What's needed is an exact copy of all the data below, without pictures.

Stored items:
● ● ●
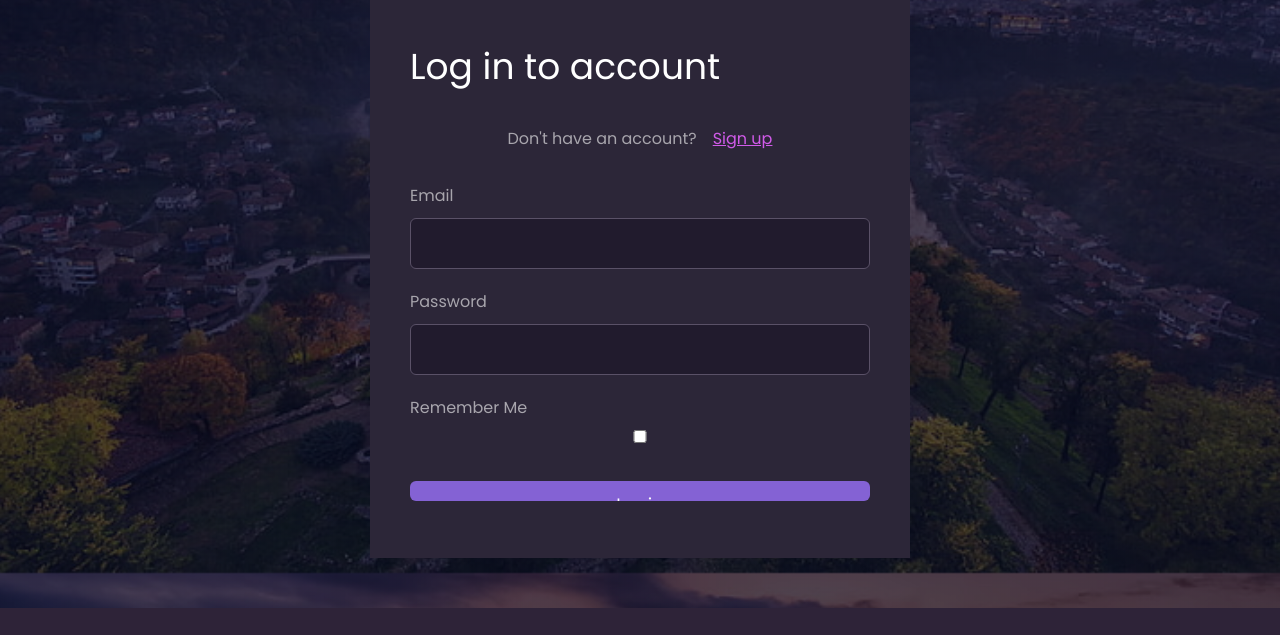
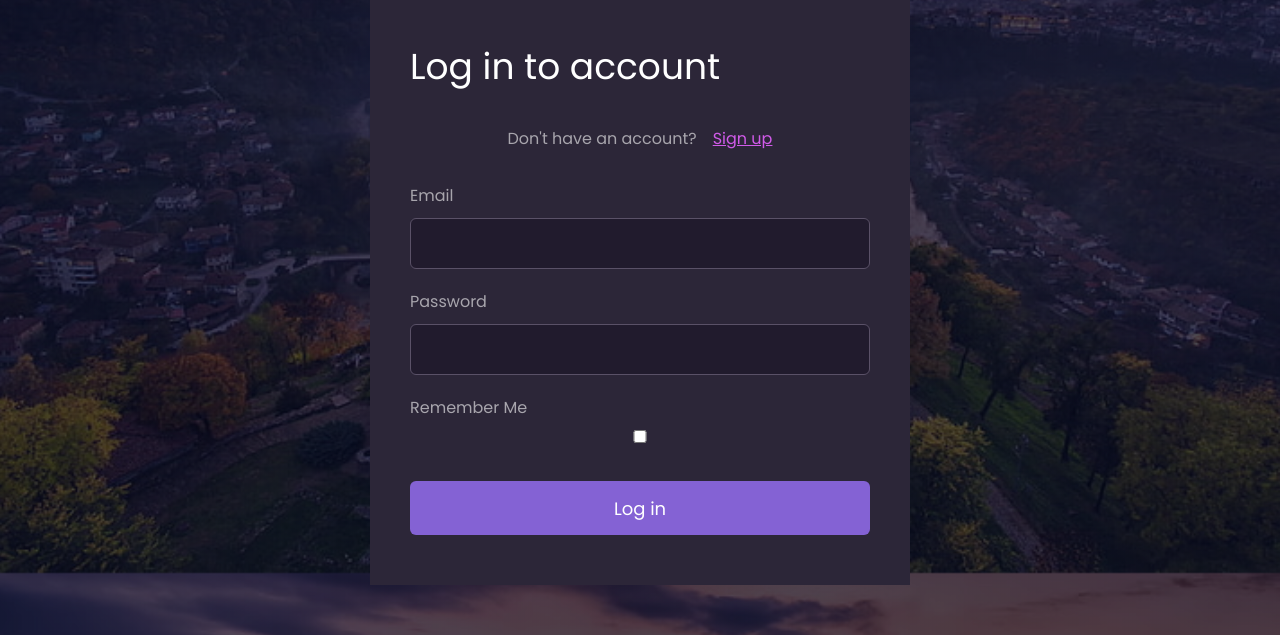
Before and after one commit to tsonchi/qki-gubuli, a Flask app: page /login in a window 1280 px wide. Shown: the part 227-862 px from the top of the page. Before the commit the page ends 835 px from the top, so only its background shows below. Run offline with Flask 3, Linux system fonts and the light colour scheme; some libraries are stand-ins or nearby versions.

Commit message:
ami nz zashto butoncheto ne raboteshe

```diff
--- a/Backend/static/css/login.css
+++ b/Backend/static/css/login.css
@@ -176,6 +176,7 @@ textarea:valid {
 }
 
 .contactForm .inputBox input[type="submit"] {
+    height: 3em;
     margin-top: 1em;
     width: 100%;
     background: #8462D4;
--- a/Backend/templates/login.html
+++ b/Backend/templates/login.html
@@ -34,7 +34,7 @@
         </div>
 
         <div class="contactForm">
-            <form method="POST" action="{{ url_for('login') }}">
+            <form method="POST" action="/login">
                 {{ form.hidden_tag() }}
                 <h3>Log in to account</h3>
                 <div class="login">
@@ -62,8 +62,8 @@
                     {{ form.remember.label }} {{ form.remember }}
                 </div>
 
-                <div class="inputBox",name="Remember me">
-                    {{ form.submit(class="submit-button") }}
+                <div class="inputBox" name="Remember me">
+                    {{ form.submit(class="submit-button", value="Log in") }}
                 </div>
             </form>
         </div>
```
Also changed, not shown: instance/site.db.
● ● ●
_Answer below:_
Before and after one commit to tsonchi/qki-gubuli, a Flask app: page /login in a window 1280 px wide. Shown: the part 227-862 px from the top of the page. Before the commit the page ends 835 px from the top, so only its background shows below. Run offline with Flask 3, Linux system fonts and the light colour scheme; some libraries are stand-ins or nearby versions.

Commit message:
ami nz zashto butoncheto ne raboteshe

```diff
--- a/Backend/static/css/login.css
+++ b/Backend/static/css/login.css
@@ -176,6 +176,7 @@ textarea:valid {
 }
 
 .contactForm .inputBox input[type="submit"] {
+    height: 3em;
     margin-top: 1em;
     width: 100%;
     background: #8462D4;
--- a/Backend/templates/login.html
+++ b/Backend/templates/login.html
@@ -34,7 +34,7 @@
         </div>
 
         <div class="contactForm">
-            <form method="POST" action="{{ url_for('login') }}">
+            <form method="POST" action="/login">
                 {{ form.hidden_tag() }}
                 <h3>Log in to account</h3>
                 <div class="login">
@@ -62,8 +62,8 @@
                     {{ form.remember.label }} {{ form.remember }}
                 </div>
 
-                <div class="inputBox",name="Remember me">
-                    {{ form.submit(class="submit-button") }}
+                <div class="inputBox" name="Remember me">
+                    {{ form.submit(class="submit-button", value="Log in") }}
                 </div>
             </form>
         </div>
```
Also changed, not shown: instance/site.db.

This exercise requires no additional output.